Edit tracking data
- - -
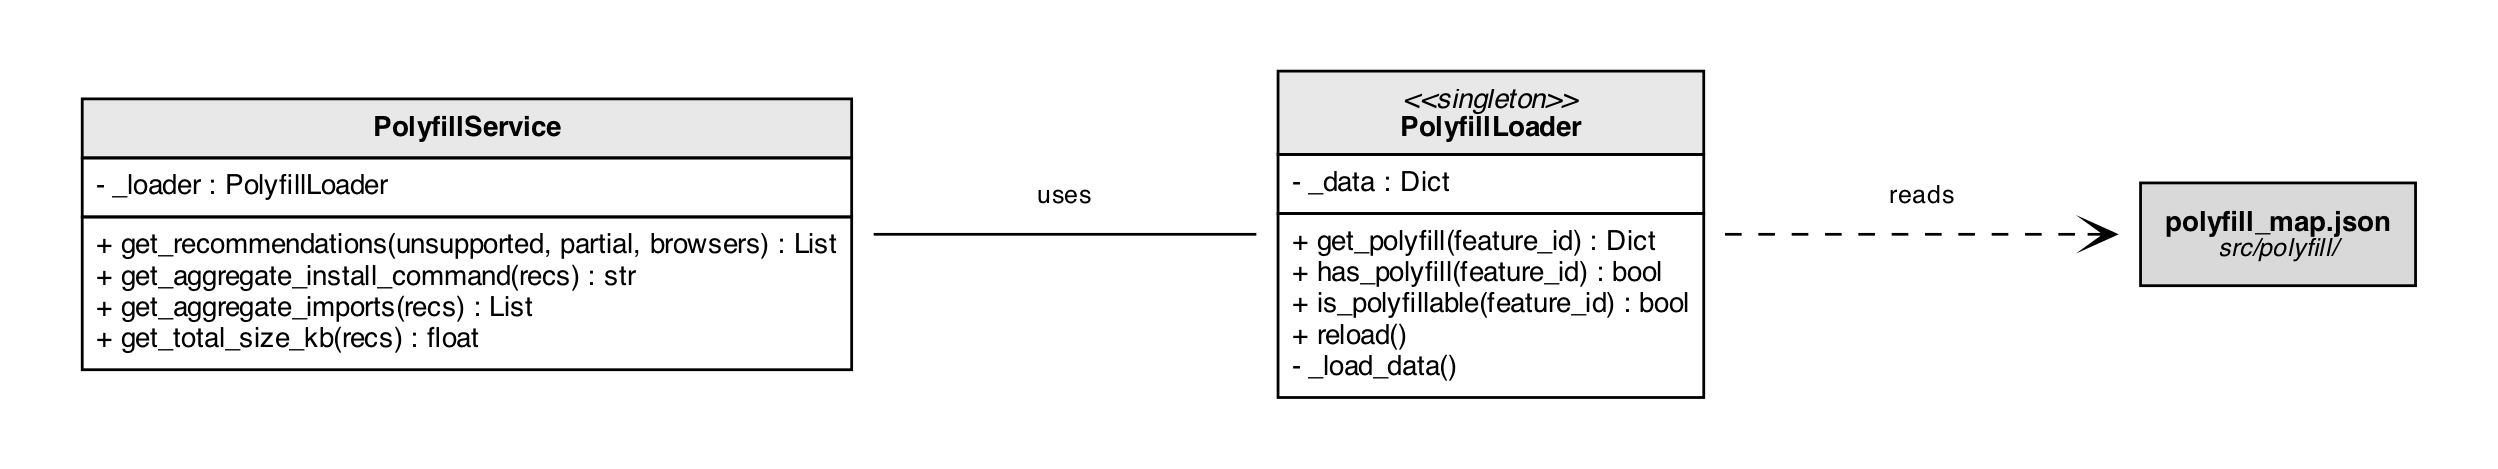
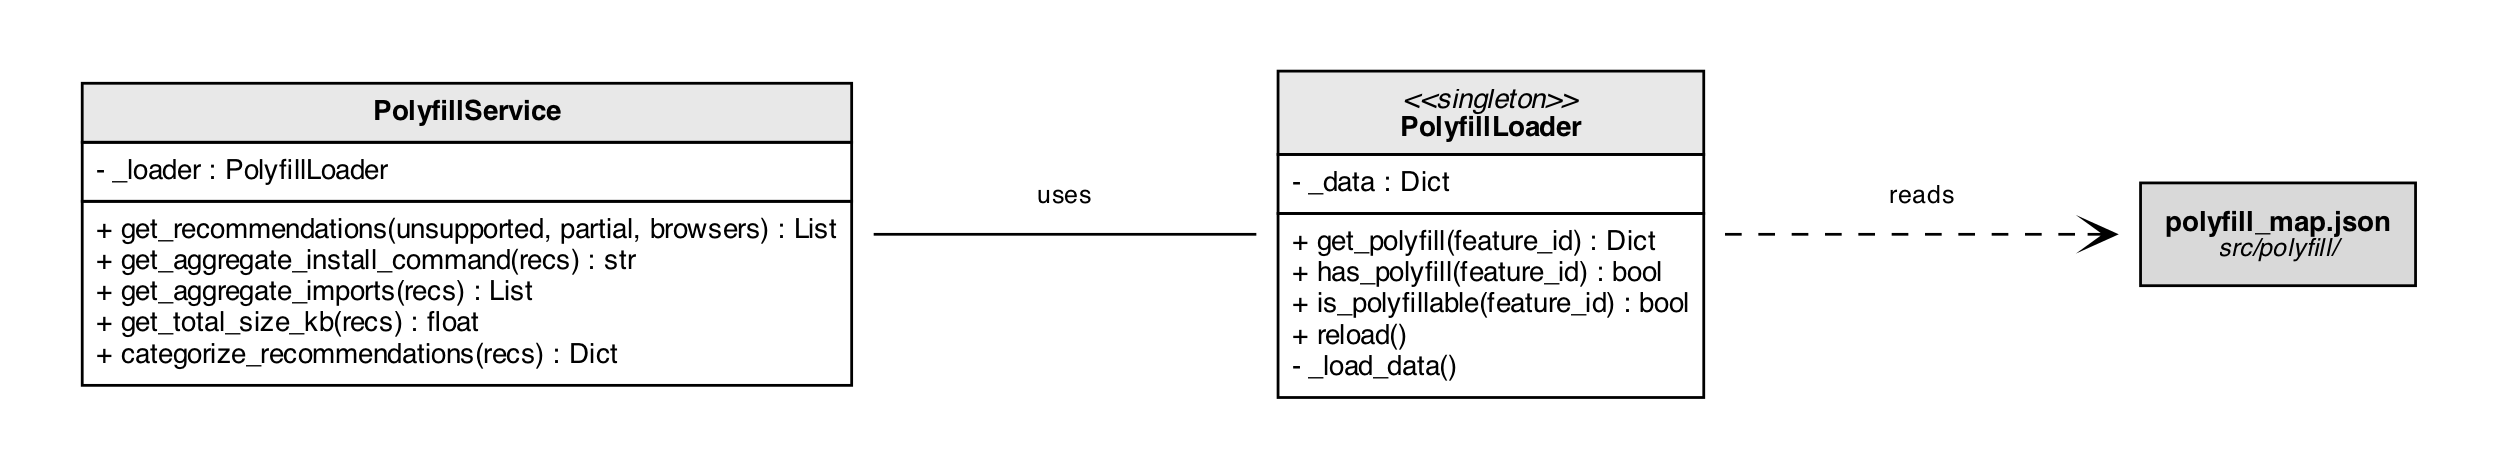
diagrams improved

Changed region(s): [[0.0312, 0.1493, 0.3435, 0.8358]]

diff --git a/docs/diagrams/scripts/generate_uml.py b/docs/diagrams/scripts/generate_uml.py
@@ -103,7 +103,8 @@ def build():
          '- _build_results_view()',
          '- _build_history_view()',
          '- _build_settings_view()',
-         '- _on_files_dropped(files)']))
+         '- _on_files_dropped(files)',
+         '- ...  (35 private methods total)']))
 
     g.node('ExportManager', class_box('ExportManager',
         ['+ parent : CTk'],
@@ -205,7 +206,8 @@ def build():
          '- _parse_js_files(files)',
          '- _check_compatibility(browsers) : Dict',
          '- _calculate_scores(results, browsers) : Dict',
-         '- _generate_report(results, scores, browsers) : Dict'],
+         '- _generate_report(results, scores, browsers) : Dict',
+         '- ...  (10 private methods total)'],
         stereotype='orchestrator'))
 
     # ── Services ────────────────────────────────────────
@@ -217,7 +219,8 @@ def build():
          '+ check_npm_update() : Dict',
          '+ download_npm_update(callback) : Dict',
          '+ get_database_info() : Dict',
-         '+ get_local_npm_version() : str']))
+         '+ get_local_npm_version() : str',
+         '+ ...  (8 public methods total)']))
 
     g.node('WebFeaturesManager', class_box('WebFeaturesManager',
         ['- _data : Dict',
@@ -225,7 +228,8 @@ def build():
         ['+ download() : bool',
          '+ has_data() : bool',
          '+ get_baseline_status(feature_id) : Dict',
-         '+ get_baseline_summary(features) : Dict']))
+         '+ get_baseline_summary(features) : Dict',
+         '+ ...  (5 public methods total)']))
 
     g.node('ConfigManager', class_box('ConfigManager',
         ['- _config : Dict',
@@ -236,7 +240,8 @@ def build():
          '+ ai_config : Dict (property)',
          '+ get(key, default) : Any',
          '+ to_dict() : Dict',
-         '+ create_default_config(dir) : str']))
+         '+ create_default_config(dir) : str',
+         '+ ...  (8 public methods total)']))
 
     g.node('AIFixService', class_box('AIFixService',
         ['- _api_key : str',
@@ -247,14 +252,16 @@ def build():
          '+ get_fix_suggestions(features, type, browsers) : List',
          '- _build_prompt(features, type) : str',
          '- _call_api(prompt) : str',
-         '- _parse_response(raw, features) : List']))
+         '- _parse_response(raw, features) : List',
+         '- ...  (5 private methods total)']))
 
     g.node('PolyfillService', class_box('PolyfillService',
         ['- _loader : PolyfillLoader'],
         ['+ get_recommendations(unsupported, partial, browsers) : List',
          '+ get_aggregate_install_command(recs) : str',
          '+ get_aggregate_imports(recs) : List',
-         '+ get_total_size_kb(recs) : float']))
+         '+ get_total_size_kb(recs) : float',
+         '+ categorize_recommendations(recs) : Dict']))
 
     g.node('PolyfillLoader', class_box('PolyfillLoader',
         ['- _data : Dict'],
@@ -277,7 +284,8 @@ def build():
          '+ parse_multiple_files(paths) : Set[str]',
          '+ get_detailed_report() : Dict',
          '+ get_statistics() : Dict',
-         '+ validate_html(content) : bool']))
+         '+ validate_html(content) : bool',
+         '- ...  (17 private methods total)']))
 
     g.node('CSSParser', class_box('CSSParser',
         ['+ features_found : Set[str]',
@@ -288,7 +296,8 @@ def build():
          '+ parse_multiple_files(paths) : Set[str]',
          '+ get_detailed_report() : Dict',
          '+ get_statistics() : Dict',
-         '+ validate_css(content) : bool']))
+         '+ validate_css(content) : bool',
+         '- ...  (5 private methods total)']))
 
     g.node('JSParser', class_box('JavaScriptParser',
         ['+ features_found : Set[str]',
@@ -299,7 +308,8 @@ def build():
          '+ parse_multiple_files(paths) : Set[str]',
          '+ get_detailed_report() : Dict',
          '+ get_statistics() : Dict',
-         '+ validate_javascript(content) : bool']))
+         '+ validate_javascript(content) : bool',
+         '- ...  (13 private methods total)']))
 
     g.node('CustomRulesLoader', class_box('CustomRulesLoader',
         ['- _css_rules : Dict',
@@ -318,7 +328,8 @@ def build():
         ['+ analyze(features, browsers) : Dict',
          '- _analyze_browser(features, browser, ver) : Dict',
          '- _calculate_overall_score(scores) : float',
-         '- _calculate_severity(status, total) : str']))
+         '- _calculate_severity(status, total) : str',
+         '- ...  (6 private methods total)']))
 
     g.node('CompatibilityScorer', class_box('CompatibilityScorer',
         ['+ browser_weights : Dict',
@@ -338,7 +349,8 @@ def build():
          '+ check_support(feature, browser, ver) : str',
          '+ get_all_features() : List[str]',
          '+ get_feature_info(feature_id) : Dict',
-         '+ get_browser_versions(browser) : List[str]'],
+         '+ get_browser_versions(browser) : List[str]',
+         '- ...  (5 private methods total)'],
         stereotype='singleton'))
 
     # ── Database Layer ──────────────────────────────────
@@ -350,7 +362,8 @@ def build():
          '+ get_analysis_by_id(id) : Analysis',
          '+ delete_analysis(id) : bool',
          '+ clear_all() : int',
-         '+ get_count(file_type) : int']))
+         '+ get_count(file_type) : int',
+         '+ ...  (7 public methods total)']))
 
     g.node('StatisticsService', class_box('StatisticsService',
         ['- _conn : Connection'],
@@ -362,7 +375,8 @@ def build():
          '+ get_top_problematic_features(limit) : List',
          '+ get_grade_distribution() : Dict',
          '+ get_file_type_distribution() : Dict',
-         '+ get_summary_statistics() : Dict']))
+         '+ get_summary_statistics() : Dict',
+         '+ ...  (13 public methods total)']))
 
     # ── Data Models ─────────────────────────────────────
 

diff --git a/docs/diagrams/scripts/generate_sub_analysis.py b/docs/diagrams/scripts/generate_sub_analysis.py
@@ -74,12 +74,14 @@ def build():
          '+ scorer : CompatibilityScorer',
          '+ all_features : Set[str]'],
         ['+ run_analysis(html, css, js, browsers) : Dict',
+         '+ ...  (2 public methods total)',
          '- _parse_html_files(files)',
          '- _parse_css_files(files)',
          '- _parse_js_files(files)',
          '- _check_compatibility(browsers) : Dict',
          '- _calculate_scores(results, browsers) : Dict',
-         '- _generate_report(results, scores, browsers) : Dict'],
+         '- _generate_report(results, scores, browsers) : Dict',
+         '- ...  (10 private methods total)'],
         stereotype='orchestrator'))
 
     # ── Row 3: Parsers + Engine ─────────────────────────
@@ -87,28 +89,36 @@ def build():
     g.node('HTMLParser', cn('HTMLParser',
         ['+ features_found : Set[str]'],
         ['+ parse_file(path) : Set[str]',
-         '+ parse_string(html) : Set[str]']))
+         '+ parse_string(html) : Set[str]',
+         '+ ...  (6 public methods total)',
+         '- ...  (17 private methods total)']))
 
     g.node('CSSParser', cn('CSSParser',
         ['+ features_found : Set[str]'],
         ['+ parse_file(path) : Set[str]',
-         '+ parse_string(css) : Set[str]']))
+         '+ parse_string(css) : Set[str]',
+         '+ ...  (6 public methods total)',
+         '- ...  (5 private methods total)']))
 
     g.node('JSParser', cn('JavaScriptParser',
         ['+ features_found : Set[str]'],
         ['+ parse_file(path) : Set[str]',
-         '+ parse_string(js) : Set[str]']))
+         '+ parse_string(js) : Set[str]',
+         '+ ...  (6 public methods total)',
+         '- ...  (13 private methods total)']))
 
     g.node('CompatibilityAnalyzer', cn('CompatibilityAnalyzer',
         ['+ database : CanIUseDatabase'],
         ['+ analyze(features, browsers) : Dict',
-         '- _calculate_severity(status, total) : str']))
+         '- _calculate_severity(status, total) : str',
+         '- ...  (6 private methods total)']))
 
     g.node('CompatibilityScorer', cn('CompatibilityScorer',
         ['+ browser_weights : Dict',
          '+ STATUS_SCORES : Dict'],
         ['+ calculate_simple_score(status) : float',
-         '+ calculate_weighted_score(status) : Dict']))
+         '+ calculate_weighted_score(status) : Dict',
+         '+ ...  (3 public methods total)']))
 
     # ── Row 4: Database ─────────────────────────────────
 
@@ -117,7 +127,9 @@ def build():
          '+ loaded : bool'],
         ['+ load() : bool',
          '+ check_support(feature, browser, ver) : str',
-         '+ get_feature_info(feature_id) : Dict'],
+         '+ get_feature_info(feature_id) : Dict',
+         '+ ...  (6 public methods total)',
+         '- ...  (5 private methods total)'],
         stereotype='singleton'))
 
     # ═══ RELATIONSHIPS ═══════════════════════════════════

diff --git a/docs/diagrams/scripts/generate_sub_parsers.py b/docs/diagrams/scripts/generate_sub_parsers.py
@@ -59,7 +59,8 @@ def build():
          '- _detect_attributes(soup)',
          '- _detect_attribute_values(soup)',
          '- _detect_special_patterns(soup)',
-         '- _find_unrecognized_patterns(soup)']))
+         '- _find_unrecognized_patterns(soup)',
+         '- ...  (17 private methods total)']))
 
     g.node('CSSParser', cn('CSSParser',
         ['+ features_found : Set[str]',
@@ -75,7 +76,8 @@ def build():
          '- _extract_components(rules) : Tuple',
          '- _build_matchable_text(decl, rules, sel) : str',
          '- _detect_features(css_content)',
-         '- _find_unrecognized_patterns_structured(decl, rules)']))
+         '- _find_unrecognized_patterns_structured(decl, rules)',
+         '- ...  (5 private methods total)']))
 
     g.node('JSParser', cn('JavaScriptParser',
         ['+ features_found : Set[str]',
@@ -95,7 +97,8 @@ def build():
          '- _detect_ast_api_features(root, src)',
          '- _build_matchable_text_from_ast(root, src) : str',
          '- _detect_features(js_content)',
-         '- _find_unrecognized_patterns(js_content)']))
+         '- _find_unrecognized_patterns(js_content)',
+         '- ...  (13 private methods total)']))
 
     g.node('CustomRulesLoader', cn('CustomRulesLoader',
         ['- _css_rules : Dict',

diff --git a/docs/diagrams/scripts/generate_sub_database.py b/docs/diagrams/scripts/generate_sub_database.py
@@ -50,14 +50,17 @@ def build():
          '+ get_all_analyses(limit) : List',
          '+ get_analysis_by_id(id) : Analysis',
          '+ delete_analysis(id) : bool',
-         '+ clear_all() : int']))
+         '+ clear_all() : int',
+         '+ get_count(file_type) : int',
+         '+ ...  (7 public methods total)']))
 
     g.node('StatisticsService', cn('StatisticsService',
         ['- _conn : Connection'],
         ['+ get_average_score() : float',
          '+ get_score_trend(days) : List',
          '+ get_grade_distribution() : Dict',
-         '+ get_summary_statistics() : Dict']))
+         '+ get_summary_statistics() : Dict',
+         '+ ...  (13 public methods total)']))
 
     g.node('SQLiteDB', en('SQLite Database', 'crossguard.db'))
 

diff --git a/docs/diagrams/scripts/generate_sub_polyfill.py b/docs/diagrams/scripts/generate_sub_polyfill.py
@@ -53,7 +53,8 @@ def build():
         ['+ get_recommendations(unsupported, partial, browsers) : List',
          '+ get_aggregate_install_command(recs) : str',
          '+ get_aggregate_imports(recs) : List',
-         '+ get_total_size_kb(recs) : float']))
+         '+ get_total_size_kb(recs) : float',
+         '+ categorize_recommendations(recs) : Dict']))
 
     g.node('PolyfillLoader', cn('PolyfillLoader',
         ['- _data : Dict'],

diff --git a/docs/diagrams/scripts/generate_sub_gui.py b/docs/diagrams/scripts/generate_sub_gui.py
@@ -56,7 +56,8 @@ def build():
          '- _build_history_view()',
          '- _build_settings_view()',
          '- _on_files_dropped(files)',
-         '- _on_navigate(view_id)']))
+         '- _on_navigate(view_id)',
+         '- ...  (35 private methods total)']))
 
     g.node('ExportManager', cn('ExportManager',
         ['+ parent : CTk'],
- - -
Write out each line above that contains the word "soup".

          '- _detect_attributes(soup)',
          '- _detect_attribute_values(soup)',
          '- _detect_special_patterns(soup)',
-         '- _find_unrecognized_patterns(soup)']))
+         '- _find_unrecognized_patterns(soup)',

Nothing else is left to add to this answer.